The entries need to be copied exactly as they stand, images left out.

(Stored entries)
++++

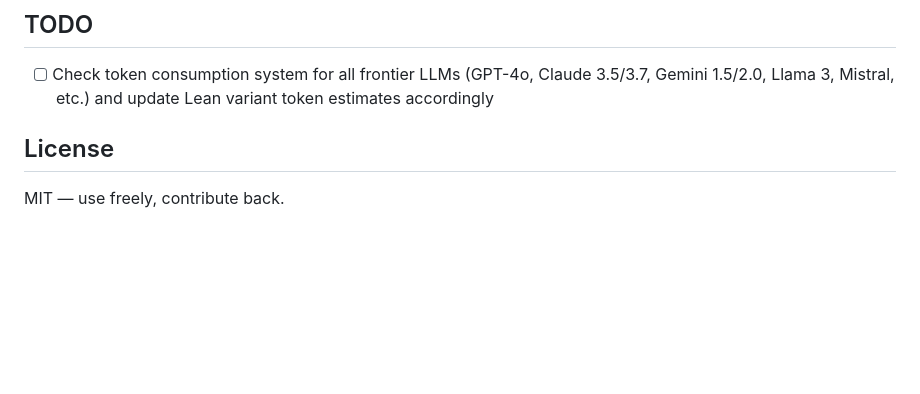
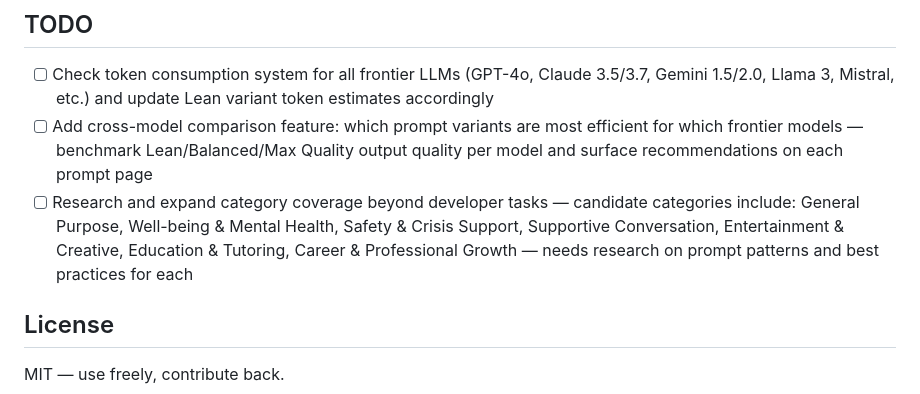
Before and after one commit to kishormorol/promptlean, a Markdown page: README.md, the part around the change. GitHub-like rendering; blank space fills up the shorter version.

Commit message:
docs: add TODOs for cross-model comparison and category expansion

```diff
--- a/README.md
+++ b/README.md
@@ -121,6 +121,8 @@ python -m http.server 8000
 ## TODO
 
 - [ ] Check token consumption system for all frontier LLMs (GPT-4o, Claude 3.5/3.7, Gemini 1.5/2.0, Llama 3, Mistral, etc.) and update Lean variant token estimates accordingly
+- [ ] Add cross-model comparison feature: which prompt variants are most efficient for which frontier models — benchmark Lean/Balanced/Max Quality output quality per model and surface recommendations on each prompt page
+- [ ] Research and expand category coverage beyond developer tasks — candidate categories include: General Purpose, Well-being & Mental Health, Safety & Crisis Support, Supportive Conversation, Entertainment & Creative, Education & Tutoring, Career & Professional Growth — needs research on prompt patterns and best practices for each
 
 ## License
 
```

++++

Response:
Before and after one commit to kishormorol/promptlean, a Markdown page: README.md, the part around the change. GitHub-like rendering; blank space fills up the shorter version.

Commit message:
docs: add TODOs for cross-model comparison and category expansion

```diff
--- a/README.md
+++ b/README.md
@@ -121,6 +121,8 @@ python -m http.server 8000
 ## TODO
 
 - [ ] Check token consumption system for all frontier LLMs (GPT-4o, Claude 3.5/3.7, Gemini 1.5/2.0, Llama 3, Mistral, etc.) and update Lean variant token estimates accordingly
+- [ ] Add cross-model comparison feature: which prompt variants are most efficient for which frontier models — benchmark Lean/Balanced/Max Quality output quality per model and surface recommendations on each prompt page
+- [ ] Research and expand category coverage beyond developer tasks — candidate categories include: General Purpose, Well-being & Mental Health, Safety & Crisis Support, Supportive Conversation, Entertainment & Creative, Education & Tutoring, Career & Professional Growth — needs research on prompt patterns and best practices for each
 
 ## License
 
```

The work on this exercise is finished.